Sunday, October 3, 2010

Classroom Arrangements

As a district Instructional Technologist, I am not assigned to a single school site but instead make visits to various schools throughout the district at the elementary, middle school and high school level. Over the past three weeks, I have been in three middle schools and four elementary schools. Room arrangements vary between schools and within individual school sites. In general there are higher percentages of traditional room arrangements in middle and high school classrooms than in elementary classrooms, but I have seen various types of arrangements at each level.

Although room arrangements are often a clue to the teacher’s primary teaching style, his/her predominant instructional strategies and preferences for students working independently or collaboratively, it not always correct to assume a particular teaching style based upon one walkthrough. In many classrooms, room arrangements are not static and desks, tables, other furniture, and equipment can be rearranged regularly to facilitate whole class direct instruction, collaborative group work, centers, presentations, hands-on science, etc. In smaller or more crowded rooms, teachers and students may push desks together with a partner/buddy or with three or more students to do group work and then separate desks during assessment. In larger rooms, the space may be sufficient to allow a section for whole class instruction, tables for small groups, a reading center, computer center, etc. at the same time.

Some room arrangements are subject specific (especially science) or are designed for specific programs or instructional models. Our district uses Scholastic’s Read 180, a reading intervention program, in quite a few of our secondary schools. The instructional model for this program is a 90 minute time block in which the first 20 minutes are whole class instruction followed by students split into three groups and rotating between small group instruction with the teacher, independent reading on couches or bean bags in the reading/listening center and one third of the students on computers using the interactive, adaptive software. This program requires a large room with the three areas for rotations, plus an area for whole class instruction.

Observations of connections between room arrangement and teaching style:

I did make several visits last week to Parker Elementary school, assisting teachers with their Interactive Whiteboard and software setup in preparation for a training I will be doing at the site next week. Six out of twelve classrooms are now equipped with IWBs. Three of the rooms have had boards for almost two years and the other three were installed around the middle of the last school year. Two of the teachers are returning teachers and have experience with the IWBs. The other teachers are either new to the school and/or have an IWB in their room for the first time. One teacher is a first year teacher. In most of the rooms I looked into, the arrangement of desks were in tables or clusters or were in a horseshoe or semi-horseshoe with one or more openings in the horseshoe to facilitate traffic. All rooms had at least one separate table for small group instruction.

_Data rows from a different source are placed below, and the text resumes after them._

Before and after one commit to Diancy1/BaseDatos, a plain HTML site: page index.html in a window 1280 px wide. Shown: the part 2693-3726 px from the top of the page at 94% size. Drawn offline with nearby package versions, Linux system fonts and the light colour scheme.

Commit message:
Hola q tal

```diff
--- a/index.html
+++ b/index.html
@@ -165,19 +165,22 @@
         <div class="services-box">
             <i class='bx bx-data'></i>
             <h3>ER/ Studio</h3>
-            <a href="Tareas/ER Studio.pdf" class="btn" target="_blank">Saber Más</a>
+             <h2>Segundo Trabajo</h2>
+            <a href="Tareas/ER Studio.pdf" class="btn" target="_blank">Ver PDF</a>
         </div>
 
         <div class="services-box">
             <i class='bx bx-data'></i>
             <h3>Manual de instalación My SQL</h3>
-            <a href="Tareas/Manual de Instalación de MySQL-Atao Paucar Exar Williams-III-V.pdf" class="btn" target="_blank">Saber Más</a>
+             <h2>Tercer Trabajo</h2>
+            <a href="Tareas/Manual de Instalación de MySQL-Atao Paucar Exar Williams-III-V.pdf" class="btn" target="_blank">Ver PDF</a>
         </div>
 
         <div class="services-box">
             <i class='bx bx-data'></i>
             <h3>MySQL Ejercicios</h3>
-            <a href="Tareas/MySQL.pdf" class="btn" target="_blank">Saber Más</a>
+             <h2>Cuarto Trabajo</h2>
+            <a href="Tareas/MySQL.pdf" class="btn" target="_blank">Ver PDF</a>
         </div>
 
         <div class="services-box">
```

The teacher's desk was usually off to the side or in the back. Some rooms had an open center area with a rug.

One of the teachers who had used her IWB extensively last year and had started this year using the board, had the projector bulb burn out and unfortunately, there were no extra bulbs on hand. I assisted the principal in ordering new bulbs and then went to observe the teacher and let her know that bulbs were ordered. I was dismayed to see that the double-desks were rearranged in traditional neat rows, turned to face the regular low-tech whiteboard. Each desk-table consists of two connected desks with one tabletop. The lesson I observed was an Open Court reading lesson with choral reading. It was almost entirely teacher-directed. Students participated but were not deeply engaged in the reading selection. Ms. S moved around the room assisting students, but it was apparent that she was somewhat frustrated and not at ease. She had become reliant on the technology and without it she fell back on a very traditional arrangement and methodology. I am hoping to observe this teacher again to 1) see if the instructional strategy was more a function of the Open Court routine for that day of the week, 2) to see if the room arrangement and the strategies are different when the IWB is back up and running, and 3) to ask if she would like any assistance or suggestions.

In the second IWB classroom I visited on the same day, the teacher had arranged the double desks (two connected desks with one top) in a semi-horseshoe configuration. This teacher had minimal training on the IWB, but she had a flipchart lesson displayed. She used a variety of tools and techniques to engage the students (shoulder buddies, think-pair-share, individual wipe-off whiteboards, questioning techniques, echo and choral answering) in addition to the IWB and she utilized the desk configuration to be in the center of the students, moving freely around them. Students were not particularly still in their seats, but they were engaged and there was a lot of energy in the room. Ms. M enhanced the lesson through technology and she used the room set up to increase her ability to interact with all of the students. More than the room arrangement or the technology, the greatest effect was through the teacher’s strong and solid pedagogy.